Iraqis resent Iran's interference in their affairs
By Faris Omran
The Iraqi public has grown increasingly resentful of Iran’s blatant interference in the sovereign affairs of their country, Iraqi observers told Diyaruna.
The most prominent figure associated with Iranian meddling in Iraq continues to be Maj. Gen. Qassem Suleimani, commander of the Quds Force of Iran's Islamic Revolutionary Guard Corps (IRGC-QF).
Suleimani's regular public appearances in Iraqi cities are provocative to Iraqi civilians as they underline Tehran's strong influence in Iraq, observers said.
Pro-Iran media outlets and social media accounts regularly post photographs of Suleimani in Iraq, meeting with the leaders of Iran-backed militias who work for the interests of the IRGC.
Iran is encouraging Suleimani to visit Iraq during times of tension "to confirm that it is the main player on the Iraqi scene and holds all the solutions for the most intractable issues", said Hilal al-Obeidi, an Iraqi writer and political analyst.
"We have seen Suleimani [in public] on several occasions, the latest of which was the Iraqi parliamentary elections in May 2019 and during negotiations to form the government and appoint cabinet ministers," he told Diyaruna.
"Iran and the IRGC authorised Suleimani to take over the Iraq portfolio since he is influential in the country and has strong relations with Iraqi militia leaders," he said.
Suleimani is considered to be the "de facto commander of all pro-Iran militant factions and groups in the country", al-Obeidi added, noting that he is widely seen as being the most influential Iranian leader in Iraq.
Discontent in Iraqi street

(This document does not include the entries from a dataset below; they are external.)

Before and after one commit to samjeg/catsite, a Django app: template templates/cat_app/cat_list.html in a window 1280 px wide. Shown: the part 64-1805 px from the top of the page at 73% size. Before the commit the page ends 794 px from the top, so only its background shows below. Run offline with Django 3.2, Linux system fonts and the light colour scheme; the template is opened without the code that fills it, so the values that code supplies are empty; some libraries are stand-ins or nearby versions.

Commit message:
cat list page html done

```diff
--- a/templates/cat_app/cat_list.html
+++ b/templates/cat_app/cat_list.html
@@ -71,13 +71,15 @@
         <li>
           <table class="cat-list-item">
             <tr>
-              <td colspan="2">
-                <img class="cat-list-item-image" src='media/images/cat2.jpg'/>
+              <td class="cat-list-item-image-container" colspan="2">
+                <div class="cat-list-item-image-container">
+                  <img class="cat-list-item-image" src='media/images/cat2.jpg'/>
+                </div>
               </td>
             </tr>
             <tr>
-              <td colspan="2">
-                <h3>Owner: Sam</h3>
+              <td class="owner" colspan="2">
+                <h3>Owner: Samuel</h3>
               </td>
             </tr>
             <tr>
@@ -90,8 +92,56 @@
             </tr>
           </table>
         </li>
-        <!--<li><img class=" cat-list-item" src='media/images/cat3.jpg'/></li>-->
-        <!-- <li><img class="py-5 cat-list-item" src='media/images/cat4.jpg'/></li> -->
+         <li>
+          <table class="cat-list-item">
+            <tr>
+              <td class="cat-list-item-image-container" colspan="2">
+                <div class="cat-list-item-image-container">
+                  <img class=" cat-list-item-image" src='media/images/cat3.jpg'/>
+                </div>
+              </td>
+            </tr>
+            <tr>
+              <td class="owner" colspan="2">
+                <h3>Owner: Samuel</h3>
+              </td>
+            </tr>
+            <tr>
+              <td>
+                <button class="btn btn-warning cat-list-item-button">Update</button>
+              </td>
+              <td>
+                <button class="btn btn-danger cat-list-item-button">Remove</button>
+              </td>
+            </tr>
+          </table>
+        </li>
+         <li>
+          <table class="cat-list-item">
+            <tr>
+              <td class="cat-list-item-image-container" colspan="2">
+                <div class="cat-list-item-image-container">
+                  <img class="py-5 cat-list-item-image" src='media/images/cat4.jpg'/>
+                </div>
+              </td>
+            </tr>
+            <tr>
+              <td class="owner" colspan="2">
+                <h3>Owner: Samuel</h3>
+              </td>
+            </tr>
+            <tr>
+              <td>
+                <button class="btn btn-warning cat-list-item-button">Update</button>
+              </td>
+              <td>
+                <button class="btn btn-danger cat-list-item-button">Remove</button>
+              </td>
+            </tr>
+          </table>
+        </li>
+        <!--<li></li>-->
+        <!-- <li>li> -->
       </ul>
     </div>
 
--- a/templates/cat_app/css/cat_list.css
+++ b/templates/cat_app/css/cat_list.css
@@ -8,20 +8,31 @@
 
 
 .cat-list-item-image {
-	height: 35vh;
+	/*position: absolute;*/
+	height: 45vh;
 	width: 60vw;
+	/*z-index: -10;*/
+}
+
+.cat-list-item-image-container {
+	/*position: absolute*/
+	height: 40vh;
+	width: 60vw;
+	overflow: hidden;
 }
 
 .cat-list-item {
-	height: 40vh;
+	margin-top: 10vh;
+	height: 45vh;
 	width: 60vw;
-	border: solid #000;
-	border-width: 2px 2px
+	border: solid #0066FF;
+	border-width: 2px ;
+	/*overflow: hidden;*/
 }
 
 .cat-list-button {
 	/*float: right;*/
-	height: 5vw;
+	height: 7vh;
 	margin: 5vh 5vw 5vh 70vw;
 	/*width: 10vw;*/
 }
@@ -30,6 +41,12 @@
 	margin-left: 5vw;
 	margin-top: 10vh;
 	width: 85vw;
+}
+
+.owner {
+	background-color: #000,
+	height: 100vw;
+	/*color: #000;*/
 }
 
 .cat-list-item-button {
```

There is "great discontent in the Iraqi street regarding Suleimani’s interference in the country’s political, security and economic affairs", strategic and military analyst Rabie al-Jawary told Diyaruna.
"Iraqis are concerned due to Suleimani's dominance over several Iraqi factions, political parties and armed factions," he said, noting that the Iranian commander constantly seeks to exert influence on Iraq and its decision making process.

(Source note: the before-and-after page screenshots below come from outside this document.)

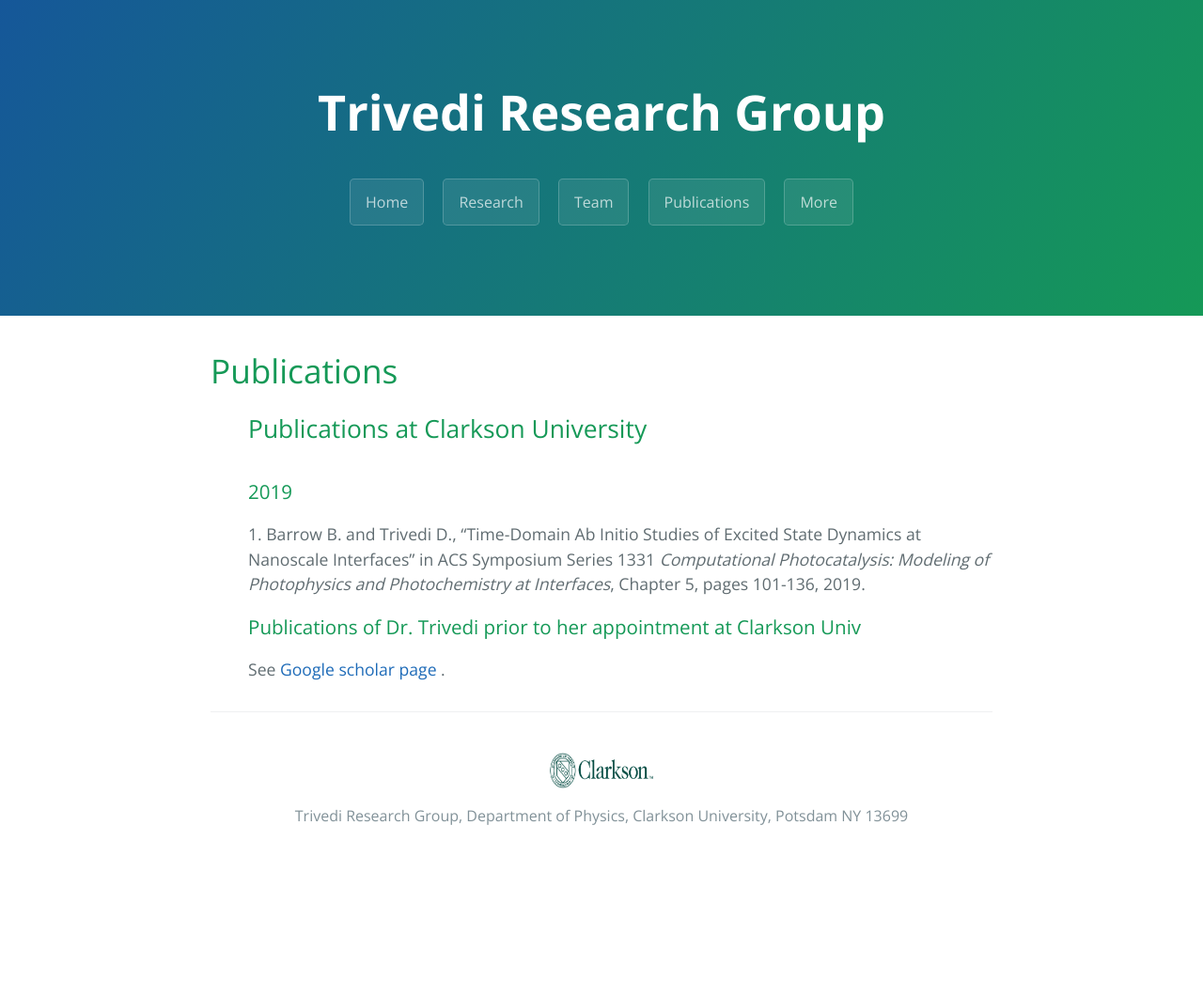
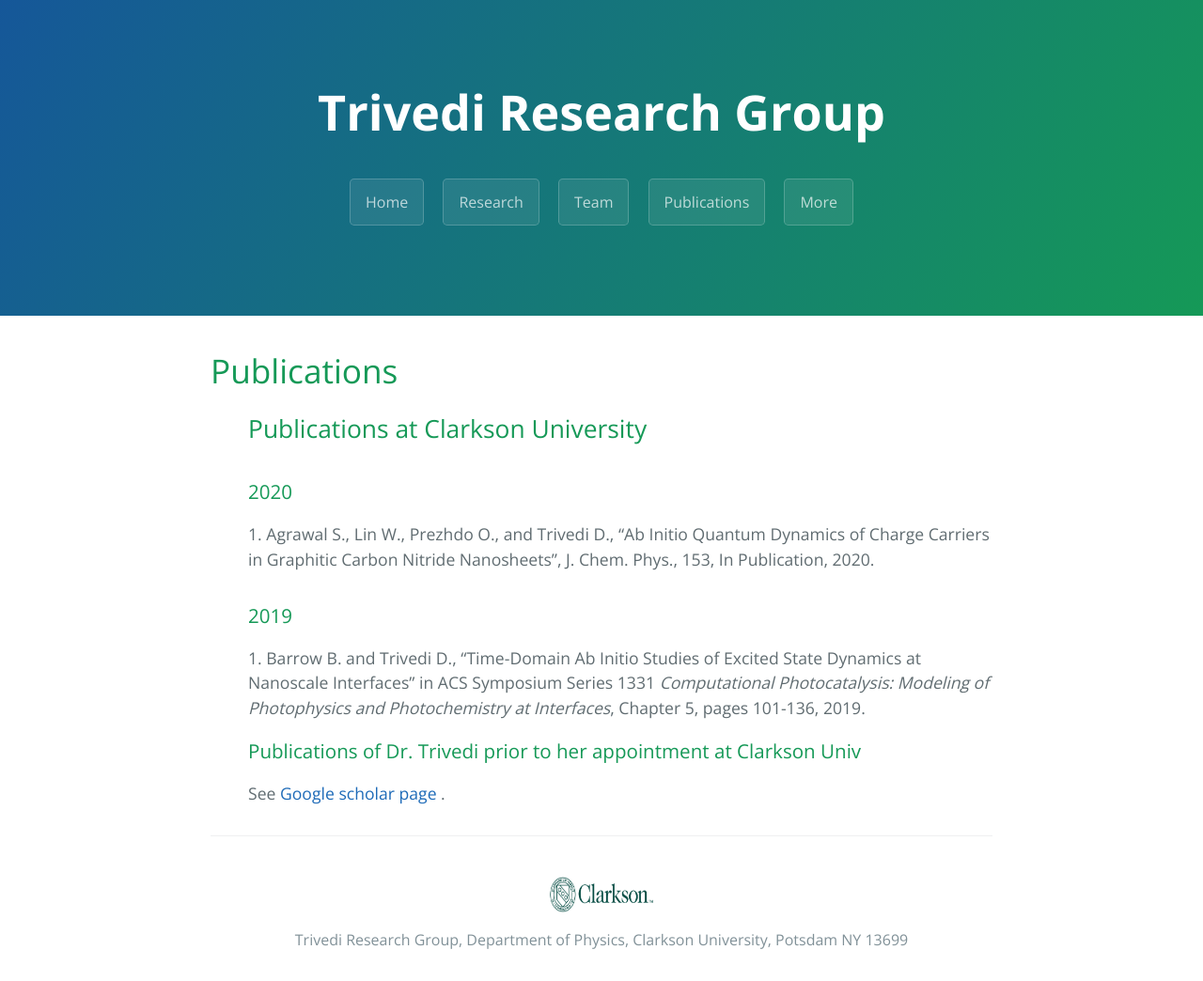
Before and after one commit to dharatrivedi/dharatrivedi.github.io, a Jekyll site: the page built from publication.html, in a window 1280 px wide. Shown: the whole page at 94% size. Built offline with Jekyll 4.4.1, drawn with Linux system fonts in a browser that asks for light colours; before the commit the page ends 912 px from its top, so only the background shows below that.

Commit message:
Update publication.html

```diff
--- a/publication.html
+++ b/publication.html
@@ -7,6 +7,8 @@ title: {{ site.name }}
   <h1>Publications</h1>
   <ul class="clearfix">
     <h2>Publications at Clarkson University</h2>
+    <h3>2020</h3>
+      1. Agrawal S., Lin W., Prezhdo O., and Trivedi D., “Ab Initio Quantum Dynamics of Charge Carriers in Graphitic Carbon Nitride Nanosheets”, J. Chem. Phys., 153, In Publication, 2020.
     <h3>2019</h3>
       1. Barrow B. and Trivedi D., “Time-Domain Ab Initio Studies of Excited State Dynamics at Nanoscale Interfaces” in ACS Symposium Series 1331 <i>Computational Photocatalysis: Modeling of Photophysics and Photochemistry at Interfaces</i>, Chapter 5, pages 101-136, 2019.
   </ul>
```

Armed militias in Iraq that are directly linked to Iran include the Badr Organisation, Kataeb Hizbullah, Harakat al-Nujaba and Asaib Ahl al-Haq.
"Iraqis do not consider Suleimani a friend, and they are fully aware that his successive visits to Iraq and his activities and meetings with [Abu Mahdi] al-Muhandis [deputy head of the PMF], and other militia commanders is not in their country’s interests," he said.
"Iran intends to position Suleimani as the leader with the final say in any Iraqi decision," he said, and to also send a strong message to the world that it will continue to undermine Iraqi sovereignty and deplete the country's resources.
Iran's hegemony and its ongoing targeting of Iraqi political opponents has reached a critical point, he noted, "with the only solution being a firm international stance from the international community to halt Iran's plans".
Iranian interference 'reprehensible'
The IRGC has large numbers of advisers dispersed among Iran-backed Iraqi militias, al-Jawary said.
"These Iranian advisers have thousands of militants under their command that are willing to do anything that Iran asks them to do," he added.
"Suleimani’s actions and his interference in our internal affairs is reprehensible," Muhannad al-Fahdawi, 41, told Diyaruna.
"He should focus on the affairs of his country and leave us to govern our own country, free of Iranian tutelage," he said.
"We are not optimistic concerning Iranian officials, be it Suleimani or any other," said Ayman Ali, a 35-year old government employee.
"They only want to weaken and destroy Iraq," he told Diyaruna.
Ali called for deterrent measures to put an end to "suspicious activities of Iranian officials and to adopt strong positions against their influence and blatant meddling" in Iraqi affairs.